“The group that puts up political signs at the highest rates? Atheists.
“HALF of atheists report giving to a candidate or campaign in the 2020 presidential election cycle.
“The average atheist is about 65% more politically engaged than the average American.”
And as Thomas Edsall points out in a broader New York Times column on demographic voting patterns, atheists really are a solid Democratic constituency, supporting Biden over Trump in 2020 by an incredible 87 to 9 percent margin. It’s worth noting that the less adamant siblings of the emphatically godless, agnostics, also went for Biden by an 80 to 17 percent margin and are more engaged than “nothing in particulars” as well.
So should Democrats target and identify with atheists? It’s risky. Despite the trends, there are still three times as many white evangelicals as atheists in the voting population. And there are a lot more religious folk of different varieties, some of whom have robust Democratic voting minorities or even majorities who probably wouldn’t be too happy with their party showing disdain for religion entirely. There’s also a hunt-where-the-ducks-fly factor: If atheists and agnostics already participate in politics and lean strongly toward Democrats, how much attention do they really need? There’s a reason that politicians, whatever their actual religious beliefs or practices, overwhelmingly report some religious identity. Congress lost its one professed atheist when California representative Pete Stark lost a Democratic primary in 2012; the only professed agnostic in Congress is Arizona Senator Kyrsten Sinema, whose political future isn’t looking great.
It’s a complicated picture. Conservative columnist Ross Douthat argues that American liberalism’s increasing identification with secularism is keeping a lot of conservative Christians from politically expressing their reservations about Donald Trump. And religious people beyond the ranks of conservative faith communities may feel cross-pressured if Democratic politicians begin to reflect the liberal intelligentsia’s general assumption that religion is little more than a reactionary habit rooted in superstition and doomed to eventual extinction.

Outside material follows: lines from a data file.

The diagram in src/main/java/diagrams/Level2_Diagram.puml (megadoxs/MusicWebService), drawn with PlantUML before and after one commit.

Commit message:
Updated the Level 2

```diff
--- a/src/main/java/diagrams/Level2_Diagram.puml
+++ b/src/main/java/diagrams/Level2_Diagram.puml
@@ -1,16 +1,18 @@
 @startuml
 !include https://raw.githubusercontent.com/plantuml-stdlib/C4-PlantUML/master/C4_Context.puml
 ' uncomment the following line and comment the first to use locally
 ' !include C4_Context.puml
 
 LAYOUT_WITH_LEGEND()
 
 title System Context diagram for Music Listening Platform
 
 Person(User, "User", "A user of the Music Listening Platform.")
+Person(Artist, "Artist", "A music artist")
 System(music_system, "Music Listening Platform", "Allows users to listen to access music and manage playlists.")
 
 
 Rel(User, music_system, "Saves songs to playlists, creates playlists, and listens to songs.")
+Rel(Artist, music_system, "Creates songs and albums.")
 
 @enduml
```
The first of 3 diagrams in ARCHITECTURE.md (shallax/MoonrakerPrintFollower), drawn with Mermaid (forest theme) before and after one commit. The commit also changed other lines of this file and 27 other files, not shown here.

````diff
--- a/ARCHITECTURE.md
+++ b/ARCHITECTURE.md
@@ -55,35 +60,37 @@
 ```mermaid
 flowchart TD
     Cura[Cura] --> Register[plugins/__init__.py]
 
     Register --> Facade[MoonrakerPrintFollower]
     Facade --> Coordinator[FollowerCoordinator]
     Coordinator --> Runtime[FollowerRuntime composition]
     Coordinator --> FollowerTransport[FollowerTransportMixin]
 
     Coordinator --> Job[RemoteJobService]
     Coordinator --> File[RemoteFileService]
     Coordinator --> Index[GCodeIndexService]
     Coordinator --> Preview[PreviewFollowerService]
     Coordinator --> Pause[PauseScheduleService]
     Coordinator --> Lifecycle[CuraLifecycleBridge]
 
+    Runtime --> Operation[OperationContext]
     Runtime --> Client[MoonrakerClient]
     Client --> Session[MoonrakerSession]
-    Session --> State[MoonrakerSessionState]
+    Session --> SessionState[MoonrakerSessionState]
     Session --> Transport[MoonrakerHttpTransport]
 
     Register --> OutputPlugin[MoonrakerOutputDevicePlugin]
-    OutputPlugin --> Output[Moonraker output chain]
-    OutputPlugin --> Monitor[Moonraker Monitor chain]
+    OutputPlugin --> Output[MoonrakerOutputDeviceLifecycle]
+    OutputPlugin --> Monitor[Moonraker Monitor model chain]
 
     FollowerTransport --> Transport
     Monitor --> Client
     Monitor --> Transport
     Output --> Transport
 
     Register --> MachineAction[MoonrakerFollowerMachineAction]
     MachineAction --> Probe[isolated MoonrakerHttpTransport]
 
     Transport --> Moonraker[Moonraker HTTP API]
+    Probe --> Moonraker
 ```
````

Perhaps it makes more sense for Democratic atheists and agnostics to spend time educating and mobilizing the “nothing in particular” Americans who already outnumber white evangelicals and ought to be concerned about how they’ll be treated if a Christian-nationalist Gilead arises. Only then can “nones” become the salvation for the Democratic Party.